Last September, the Dodgers, like many teams across the majors when rosters expand, called up a prospect they envisioned contributing for years to come. Will Smith, a baby-faced catcher, traveled with the team. He was given a locker. He watched film and attended pregame meetings as the Dodgers charged their way to a sixth straight division title. But when the games started, Smith wasn’t allowed in the dugout. He watched them in the club’s video room -- at home and on the road -- alongside the team’s video coordinator.
An idea hatched by the Dodgers’ front office, Smith’s few weeks with the club were a preparatory course designed to ease his ascension to the big leagues whenever he was called up to play. It required approval from Major League Baseball and, by all accounts, made a difference in Smith’s first stint as a major league player, which ended Thursday when he was optioned back to triple-A Oklahoma City.
“It made this transition way easier for me,” Smith said. “I was kind of bombarded with everything but I didn’t have to stress about playing. This year, I wasn’t bombarded. I’m used to it.”
A first-round pick out of Louisville in 2016, the 24-year-old Smith was not sent to the minors because of performance. He went six for 21 with two home runs in six games with the Dodgers. The first home run beat the Philadelphia Phillies on Saturday. The second accounted for the Dodgers’ only offensive output in Wednesday’s loss to the Arizona Diamondbacks. Behind the plate, he threw out two of four base stealers and deftly handled the pitching staff, drawing unsolicited positive postgame reviews from starting pitchers.
“The biggest thing is the willingness to dive right in on the scouting and understand that and figure out that fast,” said Clayton Kershaw, who allowed one run over seven innings Sunday against the Phillies while working with Smith.
But Austin Barnes was ready to come off the injured list and the Dodgers, manager Dave Roberts said, want Smith to play every day.

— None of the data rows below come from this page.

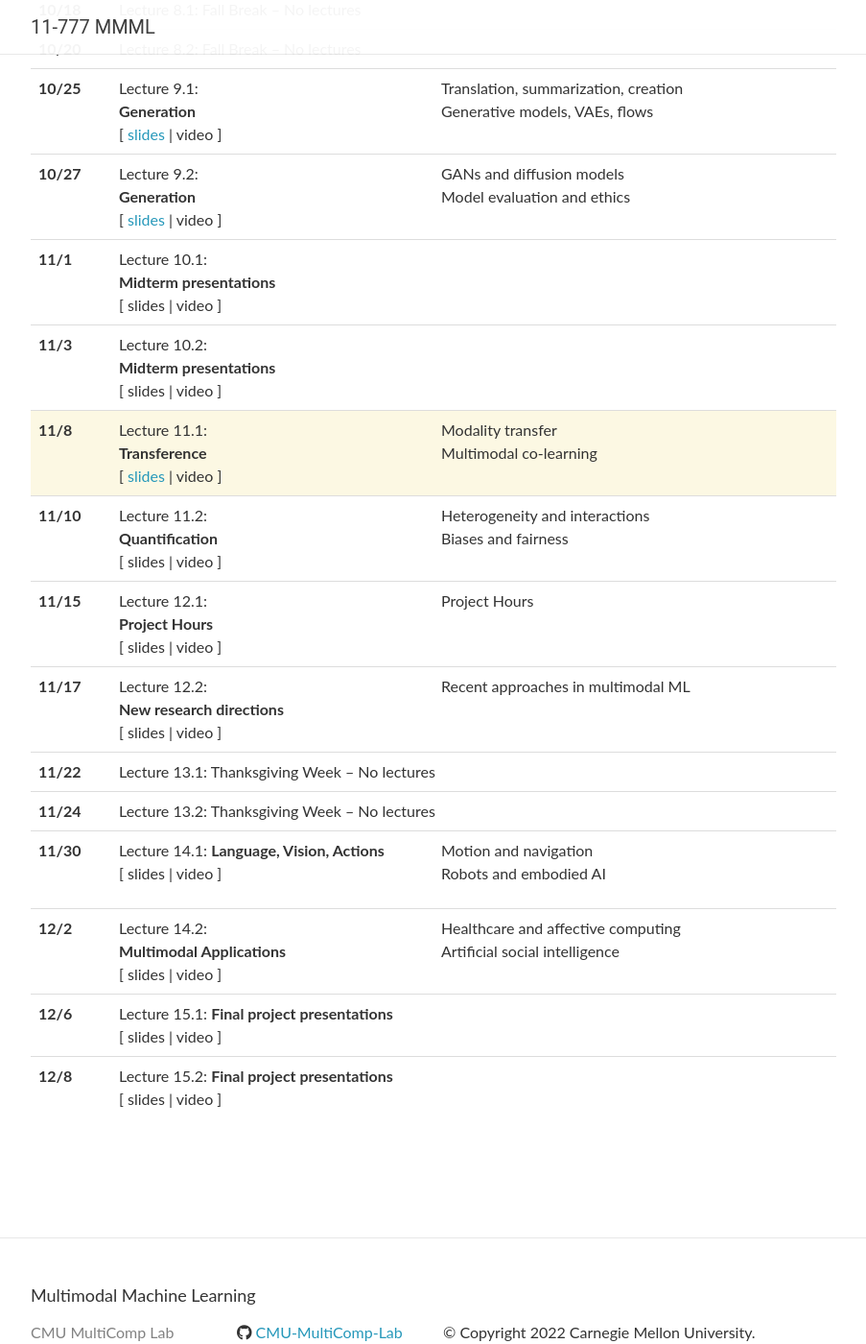
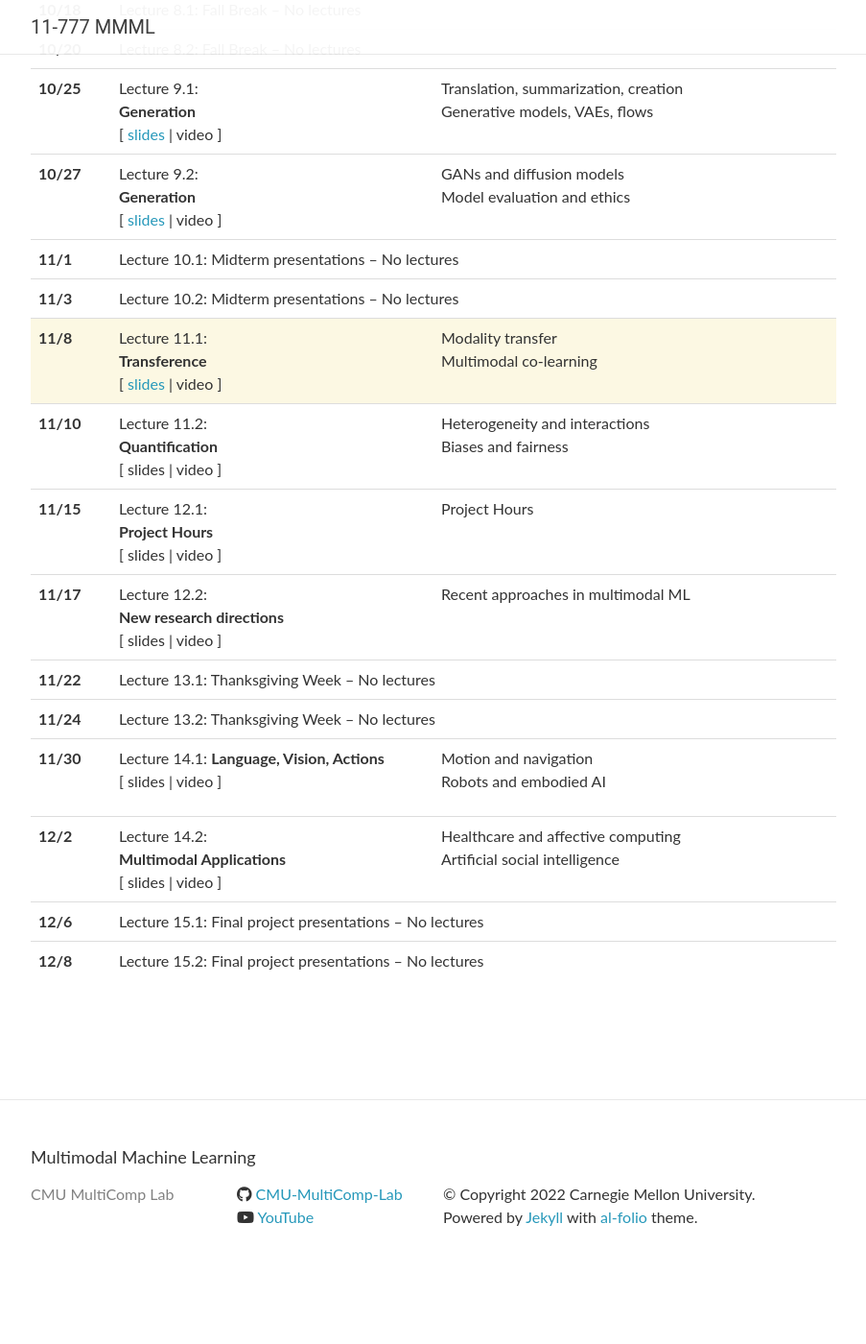
Before and after one commit to CMU-MultiComp-Lab/mmml-course, a Jekyll site: the page built from fall2022/_pages/schedule.md, in a window 1280 px wide and 1400 px high, scrolled down 1422 px. Shown: the whole window at 96% size, without its empty margins (188-1091 px from the left). Built offline with Jekyll 4.4.1, drawn with Linux system fonts in a browser that asks for light colours; nearby versions of some CDN libraries; comment, search, counter and statistics services are not loaded; after the commit the page ends 2763 px from its top, so only the background shows below that.

Commit message:
Update lectures_2022.yml

```diff
--- a/_data/lectures_2022.yml
+++ b/_data/lectures_2022.yml
@@ -206,8 +206,7 @@
 
 - date: 11/1
   title: >
-    Lecture 10.1: <br/>
-    <strong>Midterm presentations</strong>
+    Lecture 10.1: Midterm presentations – No lectures
   slides:
   video:
   topics:
@@ -216,8 +215,7 @@
 
 - date: 11/3
   title: >
-    Lecture 10.2: <br/>
-    <strong>Midterm presentations</strong>
+    Lecture 10.2: Midterm presentations – No lectures
   slides:
   video:
   topics:
@@ -315,8 +313,7 @@
 
 - date: 12/6
   title: >
-    Lecture 15.1:
-    <strong>Final project presentations</strong>
+    Lecture 15.1: Final project presentations – No lectures
   slides:
   video:
   topics:
@@ -325,8 +322,7 @@
 
 - date: 12/8
   title: >
-    Lecture 15.2:
-    <strong>Final project presentations</strong>
+    Lecture 15.2: Final project presentations – No lectures
   slides:
   video:
   topics:
```
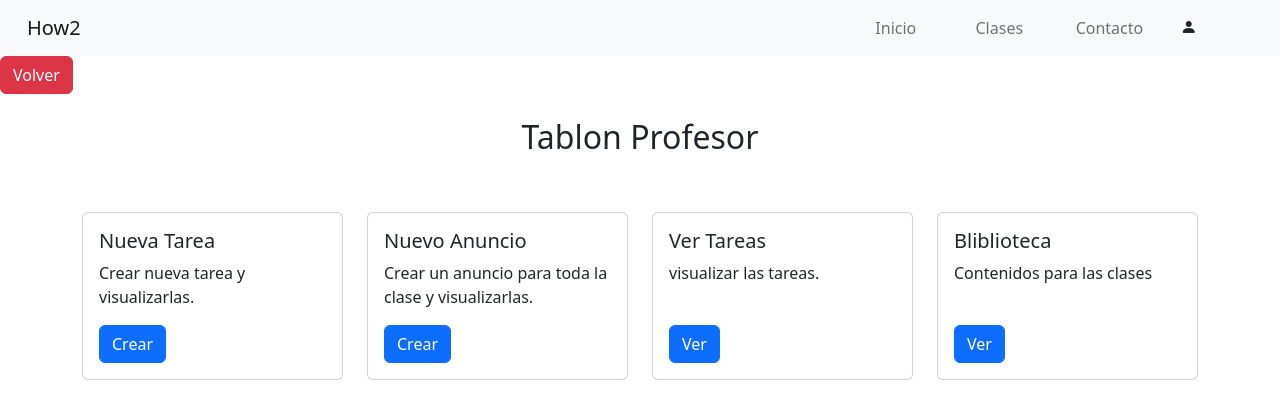
After one commit to RiveroAA/campus-virtual-how2, a PHP site: page /clase_profesor.php in a window 1280 px wide. The commit adds this page. Shown: the top 419 px of the page. Run offline with PHP 8.4, Linux system fonts and the light colour scheme; some libraries are stand-ins or nearby versions.

Commit message:
Se modificaron las direcciones de cada archivo

```diff
--- a/assets/auth/login.html
+++ b/assets/auth/login.html
@@ -9,7 +9,7 @@
     <div class="capa"></div>
     <!-- Resto del contenido -->
     <div class="login">
-        <br>
+        <b
         <h2><u>¡Bienvenido a How2!</u></h2>
         <!-- Apuntar al archivo PHP de validación del inicio de sesión -->
         <form action="obtener_registro.php" method="post">
--- a/assets/auth/obtener_registro.php
+++ b/assets/auth/obtener_registro.php
@@ -33,7 +33,7 @@ if ($_SERVER["REQUEST_METHOD"] == "POST") {
         exit(); // Finalizar la ejecución del script
     } elseif ($profesor_result->num_rows > 0) {
         // Redirigir a esqueleto.html si es un profesor
-        header("Location: ..\..\comentario.php");
+        header("Location: ..\..\clase_profesor.php");;
         exit(); // Finalizar la ejecución del script
     } else {
         echo "Correo o contraseña incorrectos"; // Mensaje si no se encuentra en ninguna tabla
--- a/assets/includes/navbar.php
+++ b/assets/includes/navbar.php
@@ -84,7 +84,7 @@ session_start();
                             <!-- Nombre de usuario -->
                             <h4>Usuario</h4>
                             <!-- Enlace para ver el perfil -->
-                            <a href="#">Ver perfil</a>
+                            <a href="https://pbs.twimg.com/media/FLsV9fWXoAU6zfQ.jpg:large">Ver perfil</a>
                         </div>
                     </div>
                     <hr>
--- /dev/null
+++ b/clase_profesor.php
@@ -0,0 +1,84 @@
+<!DOCTYPE html>
+<html lang="es">
+<head>
+    <title>Tarjetas Bootstrap</title>
+    <meta charset="UTF-8">
+    <meta name="viewport" content="width=device-width, initial-scale=1">
+    <!-- Enlace al CSS de Bootstrap -->
+    <link href="https://stackpath.bootstrapcdn.com/bootstrap/4.5.2/css/bootstrap.min.css" rel="stylesheet">
+</head>
+<body>
+    <!-- Inclusión del encabezado (navbar) desde un archivo PHP -->
+    <?php include("assets/includes/navbar.php") ?>
+
+    <!-- Boton que conecta con una funcion lo cual vuelve a la pagina que estaba antes -->
+    <button onclick="goBack()" class="btn btn-danger">Volver</button>
+
+    <script>
+        function goBack() {
+            window.history.back();
+        }
+    </script>
+    <br>
+    <br>
+
+<div class="container">
+    <center>
+        <h2>Tablon Profesor</h2>
+    </center>
+    <br>
+    <br>
+    <div class="row">
+        <!-- Tarjeta 1 -->
+        <div class="col-md-3">
+            <div class="card">
+                <div class="card-body">
+                    <h5 class="card-title">Nueva Tarea</h5>
+                    <p class="card-text">Crear nueva tarea y visualizarlas.</p>
+                    <a href="CrearTarea.php" class="btn btn-primary">Crear</a>
+                </div>
+            </div>
+        </div>
+
+        <!-- Tarjeta 2 -->
+        <div class="col-md-3">
+            <div class="card">
+                <div class="card-body">
+                    <h5 class="card-title">Nuevo Anuncio</h5>
+                    <p class="card-text">Crear un anuncio para toda la clase y visualizarlas.</p>
+                    <a href="comentario.php" class="btn btn-primary">Crear</a>
+                </div>
+            </div>
+        </div>
+
+        <!-- Tarjeta 3 -->
+        <div class="col-md-3">
+            <div class="card">
+                <div class="card-body">
+                    <h5 class="card-title">Ver Tareas</h5>
+                    <p class="card-text">visualizar las tareas.</p><br>
+                    <a href="#tareas" class="btn btn-primary">Ver</a>
+                </div>
+            </div>
+        </div>
+
+        <!-- Tarjeta 4 -->
+        <div class="col-md-3">
+            <div class="card">
+                <div class="card-body">
+                    <h5 class="card-title">Bliblioteca</h5>
+                    <p class="card-text">Contenidos para las clases</p><br>
+                    <a href="#biblioteca" class="btn btn-primary">Ver</a>
+                </div>
+            </div>
+        </div>
+    </div>
+</div>
+
+<!-- Enlaces a los scripts de Bootstrap (jQuery y Popper.js) -->
+<script src="https://code.jquery.com/jquery-3.5.1.slim.min.js"></script>
+<script src="https://cdn.jsdelivr.net/npm/@popperjs/core@2.5.4/dist/umd/popper.min.js"></script>
+<!-- Enlace al JS de Bootstrap -->
+<script src="https://stackpath.bootstrapcdn.com/bootstrap/4.5.2/js/bootstrap.min.js"></script>
+</body>
+</html>
```
Also changed, not shown: CrearTarea.php (+10 -0 lines), clases.php (+4 -4 lines), comentario.php (+10 -0 lines), tablon_alumno.php (added, +74 -0 lines).
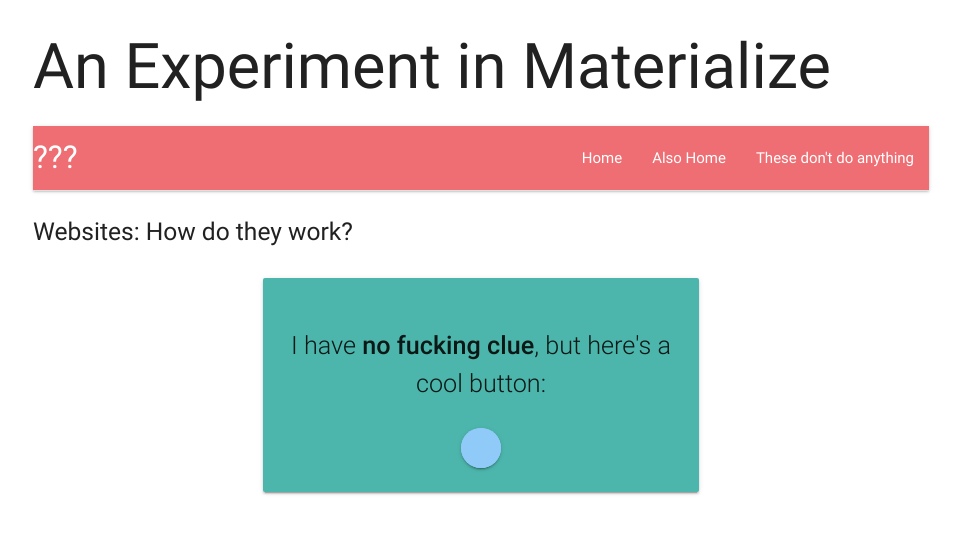
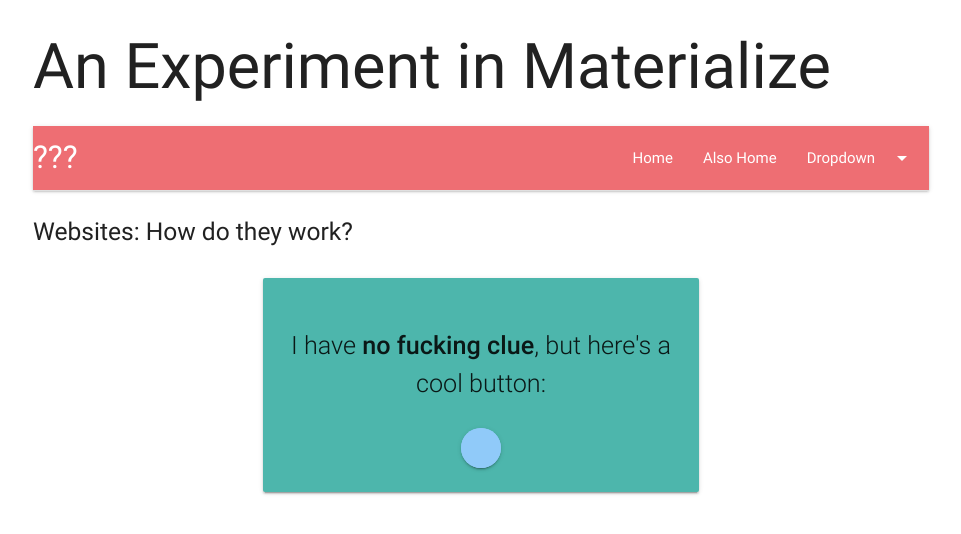
Before and after one commit to Auxiliatrix/EventDataInteractiveTimeline, a plain HTML site: page index.html in a window 1280 px wide. Shown: the whole page, without its empty margins (159-1120 px from the left). Drawn offline with nearby package versions, Linux system fonts and the light colour scheme.

Commit message:
Update index.html

```diff
--- a/index.html
+++ b/index.html
@@ -37,7 +37,7 @@
              <li><a href="index.html">Home</a></li>
              <li><a href="index.html">Also Home</a></li>
              <!-- Dropdown Trigger -->
-             <li><a class="dropdown-button" href="#!" data-activates="dropdown1">These don't do anything</a></li>
+             <li><a class="dropdown-button" href="#!" data-activates="dropdown1">Dropdown<i class="material-icons right">arrow_drop_down</i></a></li>
            </ul>
          </div>
        </nav>
```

The Dodgers will proceed with Barnes and Russell Martin as their catching combo.
“When you're talking about Austin and Russell, they know their roles,” Roberts said. “So to know that we have Will getting seasoned, going to finishing school, just continuing to get those at-bats and playing at higher levels, whether it’s triple A or the big leagues, that depth is good for all of us.
Last September’s assignment advanced Smith’s big league education. It was aimed, above all, to prepare for the data flood that can overwhelm young catchers. Smith worked closely with Danny Lehmann, then the Dodgers’ game-planning coach, and every coach included in a starting pitcher’s preparation. He sat in on meetings. He was in constant communication with the Dodgers’ two catchers, Barnes and Yasmani Grandal, and worked out with strength and conditioning coach Brandon McDaniel preparing his body for the offseason workout regimen. He absorbed information from everyone.
“Once his time was up, the players were disappointed he had to leave,” Roberts said. “They were lobbying for him to stick around longer. That speaks to how they respected him. And so how do you quantify him being here? I don’t know. I just know there was no downside.”
The Dodgers operated during the offseason under the assumption that Smith -- widely regarded as the organization’s second-best catching prospect behind Keibert Ruiz -- would make his major league debut at some point in 2019. Andrew Friedman, president of baseball operations, declared Smith was already a Gold Glove-caliber catcher. His positional versatility only adds to his defensive value. But Smith batted just .138 and posted a .438 on-base-plus-slugging percentage in 25 games in triple-A at the end of last season.
The Dodgers wanted to see improvement and Smith promptly displayed it, batting .290 with eight home runs and an .890 on-base-plus-slugging percentage in 38 games for Oklahoma City before he was elevated to the majors. Smith credited the progression to mechanical changes he implemented in the offseason, and time. He said it took him a year to become comfortable with the leg kick he added in his first professional season. Other aspects, he said, he had to figure out by trial and error.
The product was on display for 10 days and, with some on-the-ground tutelage last September, left an impression.